Even a modest software project would be virtually impossible to manage without a so-called version control system (VCS) which allows developers to track and roll back changes as well as manage different versions of project files. In most cases, project files are just plain text files containing programming code, but a good VCS like Subversion can manage pretty much any file type, including word processing documents, spreadsheets, etc. This means that it can be used as a powerful tool for tracking document changes, but here is the rub: as a software aimed at developers, Subversion (or any VCS for that matter) can be tricky to set up and use. Fortunately, if you want to use Subversion to manage your OpenOffice.org documents, the OOoSVN extension can help you to do this in just a few simple steps.
Before you can use OOoSVN, you have to install the Subversion software on your machine. On Ubuntu, it’s as easy as running the sudo apt-get install subversion command. Download then the latest release of the OOoSVN extension and install it using the Extension Manager in OpenOffice.org. Restart OpenOffice.org, and you should see the SVN menu.
Read the rest of this entry »
New to OpenOffice.org Writer? Want to get the most out of it? Here are five simple tips to get you started.
Learn to use keyboard shortcuts Although you can access all Writer’s features via the toolbar and menus, using keyboard shortcuts can speed up your work. Writer offers a huge number of shortcuts, but you don’t have to learn them all. Note which features you use most, then find their keyboard shortcuts. The OpenOffice.org Writer Cheat Sheet created by yours truly http://nothickmanuals.info/doku.php/cheatsheets can help you with that.
Install extensions Similar to Firefox, OpenOffice.org’s default functionality can be extended using extensions. Head over to the official extension repository, and grab the extensions you find useful. Don’t know which extensions to pick?

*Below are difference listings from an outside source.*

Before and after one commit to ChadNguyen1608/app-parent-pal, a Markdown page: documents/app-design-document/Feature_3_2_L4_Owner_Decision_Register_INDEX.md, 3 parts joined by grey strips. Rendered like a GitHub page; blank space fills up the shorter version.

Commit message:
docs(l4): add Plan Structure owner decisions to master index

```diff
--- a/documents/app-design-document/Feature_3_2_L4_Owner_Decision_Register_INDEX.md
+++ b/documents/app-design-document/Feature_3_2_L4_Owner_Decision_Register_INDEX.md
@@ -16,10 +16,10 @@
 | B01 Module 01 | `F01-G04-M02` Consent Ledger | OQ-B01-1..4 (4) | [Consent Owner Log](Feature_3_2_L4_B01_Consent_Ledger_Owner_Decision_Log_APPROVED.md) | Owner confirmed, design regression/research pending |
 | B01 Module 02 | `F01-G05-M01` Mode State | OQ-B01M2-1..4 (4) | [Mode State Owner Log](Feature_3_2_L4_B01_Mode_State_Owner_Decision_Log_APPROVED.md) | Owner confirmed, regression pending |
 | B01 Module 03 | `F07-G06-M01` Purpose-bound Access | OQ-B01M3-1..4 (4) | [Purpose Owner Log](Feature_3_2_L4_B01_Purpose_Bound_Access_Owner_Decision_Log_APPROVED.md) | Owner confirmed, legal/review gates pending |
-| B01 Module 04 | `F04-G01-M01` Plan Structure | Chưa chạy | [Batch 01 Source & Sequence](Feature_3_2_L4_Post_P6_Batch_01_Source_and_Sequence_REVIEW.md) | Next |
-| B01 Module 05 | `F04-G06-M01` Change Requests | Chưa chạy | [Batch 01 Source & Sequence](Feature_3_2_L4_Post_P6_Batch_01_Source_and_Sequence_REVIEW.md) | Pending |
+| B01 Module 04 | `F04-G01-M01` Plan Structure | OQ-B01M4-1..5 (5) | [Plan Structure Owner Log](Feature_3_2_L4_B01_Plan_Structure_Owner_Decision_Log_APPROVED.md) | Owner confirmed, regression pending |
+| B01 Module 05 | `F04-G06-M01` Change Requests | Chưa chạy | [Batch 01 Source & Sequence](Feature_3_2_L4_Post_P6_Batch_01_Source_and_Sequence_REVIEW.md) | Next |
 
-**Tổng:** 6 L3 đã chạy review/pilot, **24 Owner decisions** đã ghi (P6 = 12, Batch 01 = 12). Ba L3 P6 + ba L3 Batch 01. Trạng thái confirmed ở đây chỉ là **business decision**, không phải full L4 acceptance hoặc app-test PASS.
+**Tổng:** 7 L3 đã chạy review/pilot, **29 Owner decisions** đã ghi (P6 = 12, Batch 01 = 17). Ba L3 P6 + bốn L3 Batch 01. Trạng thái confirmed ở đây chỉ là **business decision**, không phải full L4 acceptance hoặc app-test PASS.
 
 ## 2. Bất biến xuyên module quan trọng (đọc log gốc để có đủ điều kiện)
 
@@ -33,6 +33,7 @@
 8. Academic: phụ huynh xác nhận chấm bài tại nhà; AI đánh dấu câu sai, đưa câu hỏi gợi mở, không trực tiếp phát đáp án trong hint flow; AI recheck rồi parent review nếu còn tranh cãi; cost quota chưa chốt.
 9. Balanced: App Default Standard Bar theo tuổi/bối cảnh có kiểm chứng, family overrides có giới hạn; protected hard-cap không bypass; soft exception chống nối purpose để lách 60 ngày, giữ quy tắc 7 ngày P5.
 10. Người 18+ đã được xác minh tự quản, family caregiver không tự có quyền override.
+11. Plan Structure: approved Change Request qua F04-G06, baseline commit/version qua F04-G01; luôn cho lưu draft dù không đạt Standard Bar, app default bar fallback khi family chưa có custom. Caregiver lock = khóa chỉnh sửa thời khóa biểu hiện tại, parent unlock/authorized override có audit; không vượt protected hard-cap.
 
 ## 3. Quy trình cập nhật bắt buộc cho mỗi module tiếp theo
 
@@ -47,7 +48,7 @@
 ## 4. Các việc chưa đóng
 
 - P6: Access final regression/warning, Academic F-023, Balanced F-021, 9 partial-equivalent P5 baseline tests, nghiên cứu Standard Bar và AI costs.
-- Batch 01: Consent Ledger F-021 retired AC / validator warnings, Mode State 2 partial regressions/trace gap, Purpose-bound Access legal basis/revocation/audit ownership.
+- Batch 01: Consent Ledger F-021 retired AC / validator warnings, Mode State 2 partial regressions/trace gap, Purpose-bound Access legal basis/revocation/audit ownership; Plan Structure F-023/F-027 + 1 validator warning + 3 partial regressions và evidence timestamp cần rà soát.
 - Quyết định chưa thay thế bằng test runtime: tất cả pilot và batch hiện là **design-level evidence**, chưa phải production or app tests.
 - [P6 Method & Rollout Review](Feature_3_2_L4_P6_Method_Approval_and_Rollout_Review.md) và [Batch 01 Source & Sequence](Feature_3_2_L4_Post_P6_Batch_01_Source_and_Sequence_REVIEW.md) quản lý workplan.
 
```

The Five Useful Extensions for OpenOffice.org blog post can give you a few pointers.
Learn to use styles Styles is one of Writer’s most powerful features. Getting to grips with styles does require time and effort, but once you’ve mastered this feature, you can manage even the most complex document with consummate ease. The Using styles in OpenOffice.org article and the Introduction to Styles chapter from the OpenOffice.org User guide can help you to get started with this feature.
Learn to use notes, versions, changes These three features are essential for efficient writing and collaboration, so it’s worth to spend some time on learning how to use these features. Check the online help for a brief introduction to these features.
Backup OpenOffice.org profile OpenOffice.org stores all user settings in a profile folder inside your home directory (e.g., /home/user/.openoffice.org). Back up it regularly, so next time you need to reinstall OpenOffice.org or install it on another machine, you don’t have to configure it from scratch.
Bonus tip The OpenOffice.org 3 Writer Guide is a must-read book if you want to get the most out of Writer. If reading the HTML or PDF version of the book is not your cup of tea, you can buy a printed version from Lulu.
miniInvoices is a part of the Writer’s Tools package for OpenOffice.org tailored to professional writers created by yours truly. So if you write for a living, you can use miniInvoices to generate and manage invoices without leaving the convenience of your favorite productivity suite. Although miniInvoices is not the most advanced invoicing application out there, it includes a few nifty features such as the ability to manage multiple currencies and generate reports. And since miniInvoices is not overloaded with all kinds of advanced features, it’s rather straightforward in use. Better yet, since miniInvoices is a database application developed with OpenOffice.org Base, you can easily tweak it to fit your particular needs.
Read the rest of this entry »
Flickr offers a vast collection of photos you can use with your OpenOffice.org documents, but trawling hundreds, if not thousands of photos in order to find the right one can be a rather tedious and time-consuming affair. Fortunately, the CCOOo extension can help you to find a photo you like on Flickr without leaving the convenience of your favorite productivity suite. More importantly, the extension finds only photos released under Creative Commons licenses, so you don’t have to worry about potential copyright issues.
Once installed, the extension adds the Insert -> Picture -> From Flickr command which you can use to evoke the Insert Picture From Flickr dialog window. Enter the search terms you want in the Tags field. If necessary, tick the appropriate check boxes to specify additional usage requirements. Hit then the Search button to perform the search. This returns a list of photos matching the specified criteria, complete with thumbnails and hyperlinked titles and descriptions. You can use the Previous and Next buttons to browse through the list. When you’ve found the photo you like, right-click on its thumbnail to insert it in the current document and choose the desired size. That’s all there is to it.